India, often referred to as the “world’s greatest democracy”, will be present despite repeated criticism from human rights advocates for its prime minister, Narendra Modi. So does Pakistan, despite its volatile relationship with Washington.

Turkey, Washington’s NATO ally, but whose president, Recep Tayyip Erdogan, whom Joe Biden has dubbed a “tyrant,” is not among the participating countries either.

“Tackling the Crisis”

In the Middle East, only Israel and Iraq were invited. The traditional Arab allies of the Americans, Egypt, Saudi Arabia, Jordan, Qatar and the UAE are absent.

Joe Biden also called for Brazil led by controversial far-right President Jair Bolsonaro.
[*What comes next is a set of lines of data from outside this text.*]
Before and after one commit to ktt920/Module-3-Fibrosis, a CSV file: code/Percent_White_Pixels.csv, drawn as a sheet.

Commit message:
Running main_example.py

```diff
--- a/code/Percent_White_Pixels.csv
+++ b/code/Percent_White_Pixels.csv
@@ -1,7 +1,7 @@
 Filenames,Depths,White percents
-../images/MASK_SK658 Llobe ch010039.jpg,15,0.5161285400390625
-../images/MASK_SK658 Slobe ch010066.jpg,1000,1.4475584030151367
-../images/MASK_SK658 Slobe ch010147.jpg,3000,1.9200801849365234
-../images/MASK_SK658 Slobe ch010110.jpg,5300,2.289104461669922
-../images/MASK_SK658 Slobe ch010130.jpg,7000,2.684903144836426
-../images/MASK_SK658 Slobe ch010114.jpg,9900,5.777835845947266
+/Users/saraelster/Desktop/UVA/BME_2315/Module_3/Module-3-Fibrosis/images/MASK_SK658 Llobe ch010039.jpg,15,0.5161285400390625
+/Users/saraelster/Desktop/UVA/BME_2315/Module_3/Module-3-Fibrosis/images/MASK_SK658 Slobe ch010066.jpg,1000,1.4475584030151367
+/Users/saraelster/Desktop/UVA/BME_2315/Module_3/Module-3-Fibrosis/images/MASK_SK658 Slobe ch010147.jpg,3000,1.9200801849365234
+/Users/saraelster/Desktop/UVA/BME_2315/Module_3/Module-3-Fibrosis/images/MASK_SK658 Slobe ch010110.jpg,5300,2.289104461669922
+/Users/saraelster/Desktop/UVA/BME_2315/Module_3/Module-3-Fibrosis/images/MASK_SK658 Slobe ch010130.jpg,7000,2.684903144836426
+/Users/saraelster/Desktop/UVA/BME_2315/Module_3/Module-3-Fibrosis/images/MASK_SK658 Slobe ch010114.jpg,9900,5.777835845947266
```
In Europe, Poland was represented, despite repeated tensions with Brussels over respect for the rule of law, but Hungary under Prime Minister Viktor Orban is not.

On the African side, the Democratic Republic of the Congo, Kenya, South Africa, Nigeria and Niger are among the invited countries.

“There are good reasons for having a wide range of representatives: it allows for a better exchange of ideas,” Laleh Esfahani of the Open Society Foundation told the First Summit.

For her, rather than making it an anti-China meeting — “that would be a missed opportunity” — Joe Biden should take advantage of these meetings that will bring together leaders and civil society “to attack the crisis represented by the dangerous decline in democracy around the world, including the relatively solid models Like the United States.”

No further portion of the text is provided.